By Elizabeth Whitsitt
April 8, 2010
An tribunal has refused a request for provisional measures by the world’s third largest cement-producer. In its decision dated March 3, 2010, the tribunal confirms that provisional measures may only be granted in circumstances of “…necessity and urgency to avoid an irreparable harm.”
Arbitral proceedings between Cemex and Venezuela began in October 2008 – months after Hugo Chavez, President of the Bolivarian Republic, announced the nationalization of the country’s cement industry. In the context of a state-wide housing shortage and concerns about unaffordable housing, President Chavez’s nationalization of Venezuela’s cement industry was reportedly done to increase the availability and affordability of construction supplies to Venezuela’s domestic market.*
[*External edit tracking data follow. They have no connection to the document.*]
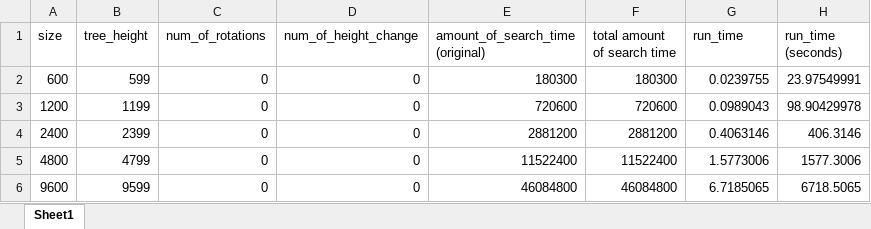
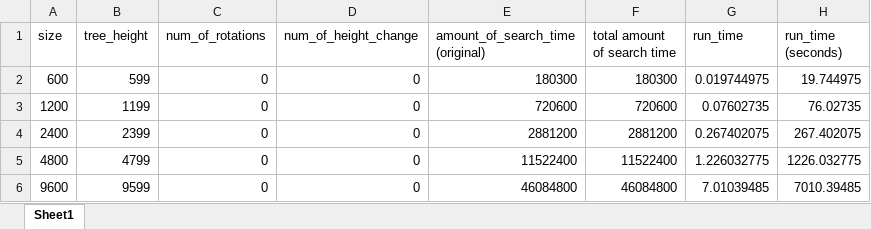
Before and after one commit to alexo02/DataStructuresHW, an Excel workbook: ex_res_1_after_fix.xlsx, sheet Sheet1, drawn as a sheet; values as stored, in another font and other column widths than the file's, no borders; the diff names each change by its address in the sheet, - before the commit and + after, or states it on an @@ line.

```diff
--- a/ex_res_1_after_fix.xlsx (sheet Sheet1)
+++ b/ex_res_1_after_fix.xlsx (sheet Sheet1)
-G2 (run_time): 0.0239755
+G2 (run_time): 0.019744975
-H2 (run_time (seconds)): 23.97549991
+H2 (run_time (seconds)): 19.744975
-G3 (run_time): 0.0989043
+G3 (run_time): 0.07602735
-H3 (run_time (seconds)): 98.90429978
+H3 (run_time (seconds)): 76.02735
-G4 (run_time): 0.4063146
+G4 (run_time): 0.267402075
-H4 (run_time (seconds)): 406.3146
+H4 (run_time (seconds)): 267.402075
-G5 (run_time): 1.5773006
+G5 (run_time): 1.226032775
-H5 (run_time (seconds)): 1577.3006
+H5 (run_time (seconds)): 1226.032775
-G6 (run_time): 6.7185065
+G6 (run_time): 7.01039485
-H6 (run_time (seconds)): 6718.5065
+H6 (run_time (seconds)): 7010.39485
```
Also changed, not shown: ex_res_2_after_fix.xlsx, ex_res_3_after_fix.xlsx, 9 other files.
Since that time, Dutch-incorporated Cemex Caracas Investments B.V. and Cemex Caracas II Investments B.V. (Cemex) has asserted that it has been deprived of the ownership rights over their investment without fair and effective compensation and appropriate procedures for expropriation.**
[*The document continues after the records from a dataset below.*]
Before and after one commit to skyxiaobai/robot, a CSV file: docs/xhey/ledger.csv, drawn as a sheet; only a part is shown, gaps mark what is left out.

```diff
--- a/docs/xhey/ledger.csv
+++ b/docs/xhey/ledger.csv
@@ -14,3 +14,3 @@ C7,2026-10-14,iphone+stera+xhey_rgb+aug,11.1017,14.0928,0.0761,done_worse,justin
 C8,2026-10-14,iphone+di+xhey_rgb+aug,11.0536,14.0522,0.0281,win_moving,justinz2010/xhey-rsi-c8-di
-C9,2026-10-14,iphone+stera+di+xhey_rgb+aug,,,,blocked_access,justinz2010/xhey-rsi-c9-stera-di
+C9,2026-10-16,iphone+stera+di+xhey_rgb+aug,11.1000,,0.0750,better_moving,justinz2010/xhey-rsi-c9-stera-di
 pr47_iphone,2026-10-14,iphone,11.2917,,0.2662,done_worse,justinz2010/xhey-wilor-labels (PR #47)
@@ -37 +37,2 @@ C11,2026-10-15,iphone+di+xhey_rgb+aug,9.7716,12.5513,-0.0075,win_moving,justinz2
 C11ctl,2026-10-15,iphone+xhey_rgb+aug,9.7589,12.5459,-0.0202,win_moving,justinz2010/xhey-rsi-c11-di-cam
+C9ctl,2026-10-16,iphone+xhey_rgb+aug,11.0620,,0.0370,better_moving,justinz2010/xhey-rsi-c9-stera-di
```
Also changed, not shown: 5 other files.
Cemex filed a request for provisional measures with the tribunal on September 1, 2009. Specifically, Cemex sought to restrain Venezuela from attempting to seize three cement carriers which it had sold to the Mexican firm Sunbulk Shipping, N.V. In support of its application, Cemex argued that Venezuela’s efforts to seize the vessels would “severely aggravate” the dispute and increase Cemex’s damages as it would have to refund Sunbulk the money paid for the carriers.
In response, Venezuela grounded its arguments on the language of the and its Arbitration Rules. Among other things, Venezuela asserted that the granting of provisional measures “must be based upon circumstances of necessity and urgency to avoid an irreparable harm” and “must relate to the preservation of the requesting party’s rights and to the subject matter of the case before the tribunal…” According to Venezuela, Cemex ignored those legal standards, choosing instead to rely on the principle of non-aggravation as the basis for its application. In Venezuela’s view, however, “‘the principle of non-aggravation’…[could] not be used as a substitute for the requirements of necessity, urgency and irreparable or non-compensable harm.”
Ultimately the tribunal, composed of Judge Gilbert Guillaume, Professor Georges Abi-Saab and Mr. Robert von Mehren, sided with Venezuela. In coming to this conclusion, the tribunal canvassed the jurisprudence of the International Court of Justice (ICJ) and ICSID tribunals with respect to provisional measures. In so doing, the tribunal made a number of observations. In particular, the tribunal noted that the ICJ had consistently determined that provisional measures should only be granted in circumstances where there was “…an urgent necessity to prevent irreparable prejudice…” to the rights which were the subject of the dispute.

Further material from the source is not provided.